Excellence: What are the three ingredients needed to achieve it?

Excellence is never an accident. It’s always the result of the commitment to intelligent practice and effort—even during the mundane, and professional, subjective coaching. And, surprisingly, excellence is possible for any of us to achieve with deliberate practice, patience at mastering small details, and working with a professional, subjective coach.

Olympic-caliber excellence

In less than 75 days the world will be focused on Rio De Janeiro, home of the 2016 Summer Olympics—or the XXXI Olympiad, if you prefer. We love the pageantry and the competition. But most of all—as in any sporting competition—we love the personal stories of the athletes; their dedication, the overcoming of obstacles, their pathway to achieving excellence—sometimes in the shadow of setbacks. Sports offers lessons for even the least sports-inclined.

Perfect practice produces excellence

excellence from deliberate practice We can all imagine the hours upon hours of practice an athlete of Olympic caliber is subject to. But athletes who achieve excellence practice differently than you or I would. I’d be tempted to throw more and more hours and effort at becoming good—and certainly, that plays a roll—but not all.

Excellent athletes know that spending hours and hours of doing the same thing over and over has its limits. Instead, they work at making qualitative improvements in their efforts. Practicing for 10,000 hours—or roughly ten years—is believed to turn you into a master.

But the truth is, not all practice makes perfect. You need a particular kind of practice, called deliberate practice, to develop excellence.

When most of us practice, we focus on things we already know how to do. We focus on practicing those things over and over.

Deliberate practice is different. It entails considerable, specific, and sustained efforts to do something that you can’t do well—or maybe do at all. Research across many domains shows that it’s only by working at what you can’t do that you turn into the expert you want to become.

It’s not by doing increasing amounts of work that you become excellent—but rather by changing the kinds of work.

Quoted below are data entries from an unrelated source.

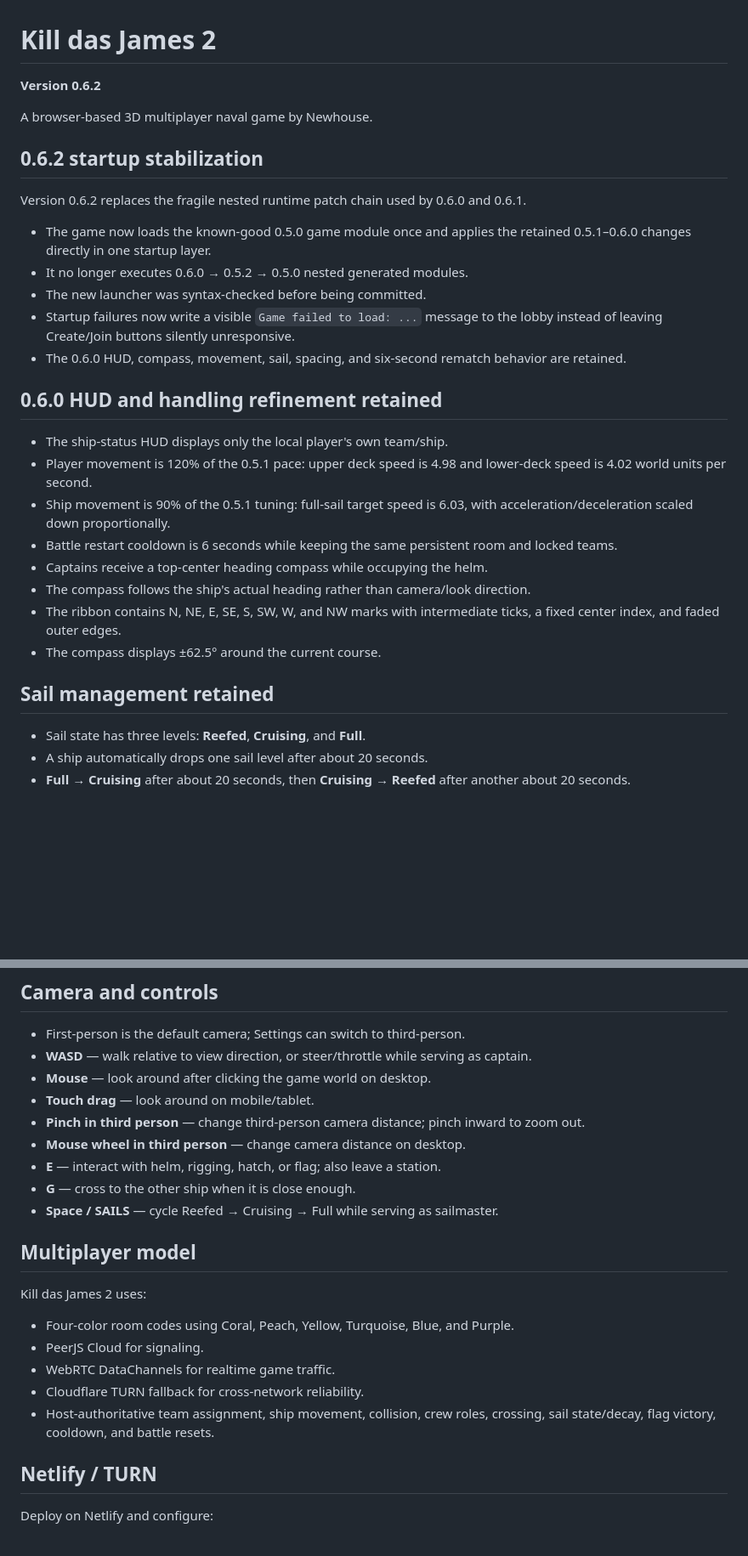
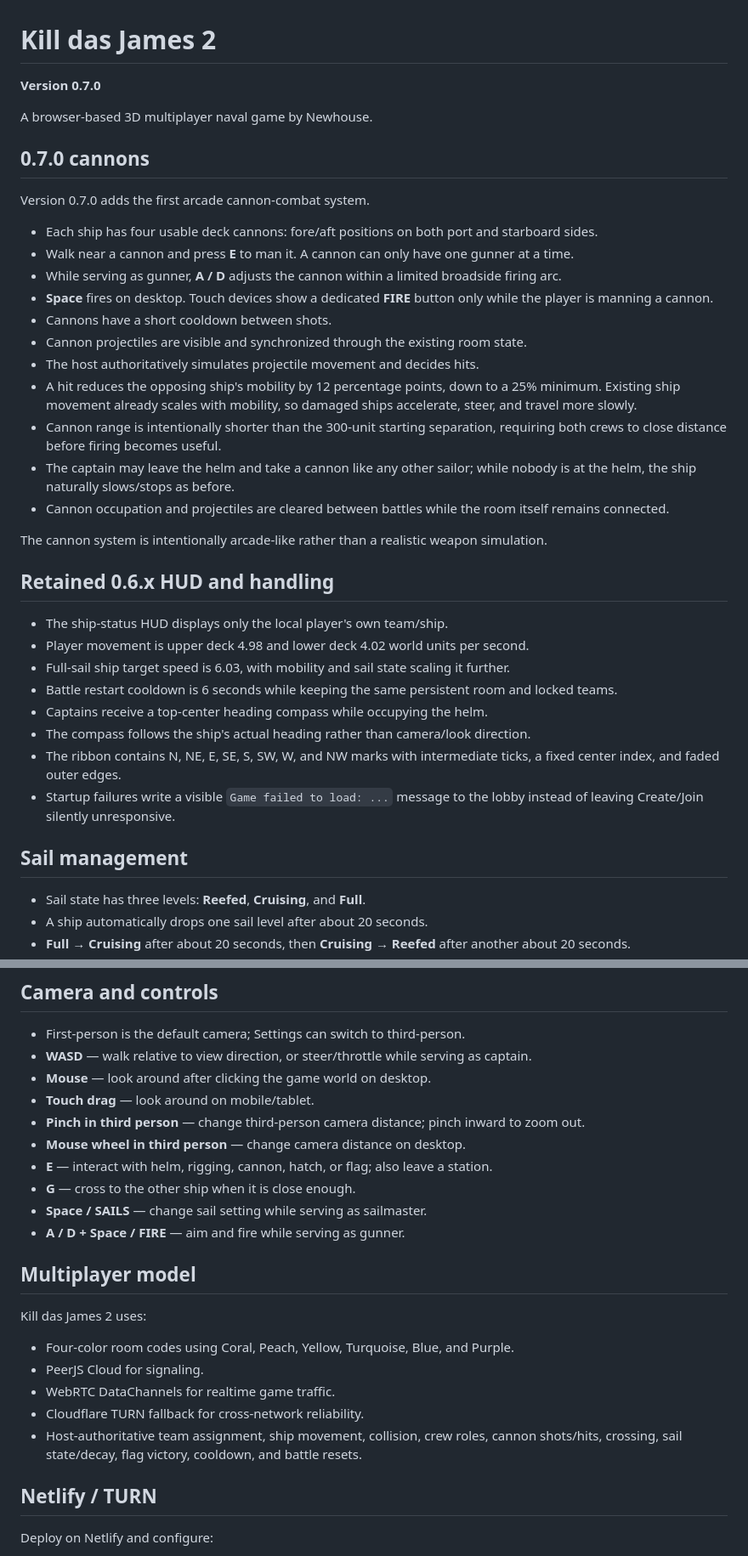
Before and after one commit to newhousegroup/kdj2, a Markdown page: README.md, 2 parts joined by grey strips. Shown at 85% size. GitHub-like rendering; blank space fills up the shorter version.

Commit message:
Document KDj2 0.7.0 cannons

```diff
--- a/README.md
+++ b/README.md
@@ -1,31 +1,39 @@
 # Kill das James 2
 
-**Version 0.6.2**
+**Version 0.7.0**
 
 A browser-based 3D multiplayer naval game by Newhouse.
 
-## 0.6.2 startup stabilization
+## 0.7.0 cannons
 
-Version 0.6.2 replaces the fragile nested runtime patch chain used by 0.6.0 and 0.6.1.
+Version 0.7.0 adds the first arcade cannon-combat system.
 
-- The game now loads the known-good 0.5.0 game module once and applies the retained 0.5.1–0.6.0 changes directly in one startup layer.
-- It no longer executes 0.6.0 → 0.5.2 → 0.5.0 nested generated modules.
-- The new launcher was syntax-checked before being committed.
-- Startup failures now write a visible `Game failed to load: ...` message to the lobby instead of leaving Create/Join buttons silently unresponsive.
-- The 0.6.0 HUD, compass, movement, sail, spacing, and six-second rematch behavior are retained.
+- Each ship has four usable deck cannons: fore/aft positions on both port and starboard sides.
+- Walk near a cannon and press **E** to man it. A cannon can only have one gunner at a time.
+- While serving as gunner, **A / D** adjusts the cannon within a limited broadside firing arc.
+- **Space** fires on desktop. Touch devices show a dedicated **FIRE** button only while the player is manning a cannon.
+- Cannons have a short cooldown between shots.
+- Cannon projectiles are visible and synchronized through the existing room state.
+- The host authoritatively simulates projectile movement and decides hits.
+- A hit reduces the opposing ship's mobility by 12 percentage points, down to a 25% minimum. Existing ship movement already scales with mobility, so damaged ships accelerate, steer, and travel more slowly.
+- Cannon range is intentionally shorter than the 300-unit starting separation, requiring both crews to close distance before firing becomes useful.
+- The captain may leave the helm and take a cannon like any other sailor; while nobody is at the helm, the ship naturally slows/stops as before.
+- Cannon occupation and projectiles are cleared between battles while the room itself remains connected.
 
-## 0.6.0 HUD and handling refinement retained
+The cannon system is intentionally arcade-like rather than a realistic weapon simulation.
+
+## Retained 0.6.x HUD and handling
 
 - The ship-status HUD displays only the local player's own team/ship.
-- Player movement is 120% of the 0.5.1 pace: upper deck speed is 4.98 and lower-deck speed is 4.02 world units per second.
-- Ship movement is 90% of the 0.5.1 tuning: full-sail target speed is 6.03, with acceleration/deceleration scaled down proportionally.
+- Player movement is upper deck 4.98 and lower deck 4.02 world units per second.
+- Full-sail ship target speed is 6.03, with mobility and sail state scaling it further.
 - Battle restart cooldown is 6 seconds while keeping the same persistent room and locked teams.
 - Captains receive a top-center heading compass while occupying the helm.
 - The compass follows the ship's actual heading rather than camera/look direction.
 - The ribbon contains N, NE, E, SE, S, SW, W, and NW marks with intermediate ticks, a fixed center index, and faded outer edges.
-- The compass displays ±62.5° around the current course.
+- Startup failures write a visible `Game failed to load: ...` message to the lobby instead of leaving Create/Join silently unresponsive.
 
-## Sail management retained
+## Sail management
 
 - Sail state has three levels: **Reefed**, **Cruising**, and **Full**.
 - A ship automatically drops one sail level after about 20 seconds.
@@ -66,9 +75,10 @@ Version 0.6.2 replaces the fragile nested runtime patch chain used by 0.6.0 and
 - **Touch drag** — look around on mobile/tablet.
 - **Pinch in third person** — change third-person camera distance; pinch inward to zoom out.
 - **Mouse wheel in third person** — change camera distance on desktop.
-- **E** — interact with helm, rigging, hatch, or flag; also leave a station.
+- **E** — interact with helm, rigging, cannon, hatch, or flag; also leave a station.
 - **G** — cross to the other ship when it is close enough.
-- **Space / SAILS** — cycle Reefed → Cruising → Full while serving as sailmaster.
+- **Space / SAILS** — change sail setting while serving as sailmaster.
+- **A / D + Space / FIRE** — aim and fire while serving as gunner.
 
 ## Multiplayer model
 
@@ -78,7 +88,7 @@ Kill das James 2 uses:
 - PeerJS Cloud for signaling.
 - WebRTC DataChannels for realtime game traffic.
 - Cloudflare TURN fallback for cross-network reliability.
-- Host-authoritative team assignment, ship movement, collision, crew roles, crossing, sail state/decay, flag victory, cooldown, and battle resets.
+- Host-authoritative team assignment, ship movement, collision, crew roles, cannon shots/hits, crossing, sail state/decay, flag victory, cooldown, and battle resets.
 
 ## Netlify / TURN
 
```
Also changed, not shown: other parts of README.md (+1 -0 lines).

Look at excellent athletes—they move to the top ranks through qualitative jumps: improving their techniques, adjusting discipline and attitude, changing their setting by joining a new team or with a new coach, choosing friends and fellow athletes who work at a higher level. Without such jumps, no major improvements take place.

Face it, the path to excellence is pretty mundane

Today: show up, suit up, get in the game, play better than you did yesterday. Tomorrow: show up, suit up, get in the game, play better than you did today, ad infinitum.

Daniel Chambliss, who wrote “The Mundanity of Excellence: An Ethnographic Report on Stratification and Olympic Swimmers,” may have said it best: “Superlative performance is really a confluence of dozens of small skills or activities, each one learned or stumbled upon, which have been carefully drilled into habit and then are fitted together in a synthesized whole. There is nothing extraordinary or superhuman in any one of those actions; only the fact that they are done consistently and correctly, and all together, produce excellence.”

In other words, achieving excellence occurs when you sweat the small stuff. Get good at stringing together small things that you’ve improved at one at a time and it will add up to excellence.

Chambliss continues: “The winning of a gold medal is nothing more than the synthesis of a countless number of such little things… the “little things” really do count. We have already seen how a very small difference can produce a noticeable success.”

Back in 1985, Peter Drucker, the dean of modern American business management, wrote in The Effective Executive: “…to be effective also does not require special gifts, special aptitude, or special training. Effectiveness as an executive demands doing certain—and fairly simple—things. It consists of a small number of practices.”

Excellence requires coaching

excellence requires coachingBob Nardelli, CEO of Home Depot said, “I absolutely believe that people, unless coached, never reach their maximum capabilities.” Every athlete in Rio this summer will testify to that—but so will most every CEO, recording artist, actor, and on and on. Achieving public and private excellence occurs through coaching, which anyone interested in excellence knows. See: I can do it myself is a lie—don’t believe it!

Having expert coaching makes a difference in a variety of ways. Best of all, they

  • Create a safe environment in which you can see yourself, your productivity, and potential more clearly.
  • Identify productivity gaps between where you are and where you need or want to be.
  • Motivate more intentional thought, action, and behavior changes than you would ask from yourself without being coached.
  • Tutor the understanding and use of productivity-enhancing tools for personal and professional life.
  • Guide the building of the structure, accountability, and support necessary to ensure sustained commitment.

Jim Rohn said, “Success (or, in our case, excellence) is neither magical nor mysterious. Success is the natural consequence of consistently applying the basic fundamentals.”

For excellence, those fundamentals include deliberate practice, mastering small tasks, and working with a coach.